___ Data for processing ___
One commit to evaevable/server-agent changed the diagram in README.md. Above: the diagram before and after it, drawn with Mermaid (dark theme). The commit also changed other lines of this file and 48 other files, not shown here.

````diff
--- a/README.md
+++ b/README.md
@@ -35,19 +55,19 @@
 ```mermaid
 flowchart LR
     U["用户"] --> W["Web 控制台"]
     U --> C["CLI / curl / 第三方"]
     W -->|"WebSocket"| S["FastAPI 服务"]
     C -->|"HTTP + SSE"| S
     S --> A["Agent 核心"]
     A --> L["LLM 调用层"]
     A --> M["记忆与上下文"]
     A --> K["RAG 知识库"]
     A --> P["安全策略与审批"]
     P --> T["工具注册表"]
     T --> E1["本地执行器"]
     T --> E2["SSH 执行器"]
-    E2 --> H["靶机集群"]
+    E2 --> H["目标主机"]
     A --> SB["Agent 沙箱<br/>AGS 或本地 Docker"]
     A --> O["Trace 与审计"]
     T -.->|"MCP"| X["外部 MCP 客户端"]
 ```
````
___
Directions:
Each entry above is to be written out exactly.

Worked solution:
One commit to evaevable/server-agent changed the diagram in README.md. Above: the diagram before and after it, drawn with Mermaid (dark theme). The commit also changed other lines of this file and 48 other files, not shown here.

````diff
--- a/README.md
+++ b/README.md
@@ -35,19 +55,19 @@
 ```mermaid
 flowchart LR
     U["用户"] --> W["Web 控制台"]
     U --> C["CLI / curl / 第三方"]
     W -->|"WebSocket"| S["FastAPI 服务"]
     C -->|"HTTP + SSE"| S
     S --> A["Agent 核心"]
     A --> L["LLM 调用层"]
     A --> M["记忆与上下文"]
     A --> K["RAG 知识库"]
     A --> P["安全策略与审批"]
     P --> T["工具注册表"]
     T --> E1["本地执行器"]
     T --> E2["SSH 执行器"]
-    E2 --> H["靶机集群"]
+    E2 --> H["目标主机"]
     A --> SB["Agent 沙箱<br/>AGS 或本地 Docker"]
     A --> O["Trace 与审计"]
     T -.->|"MCP"| X["外部 MCP 客户端"]
 ```
````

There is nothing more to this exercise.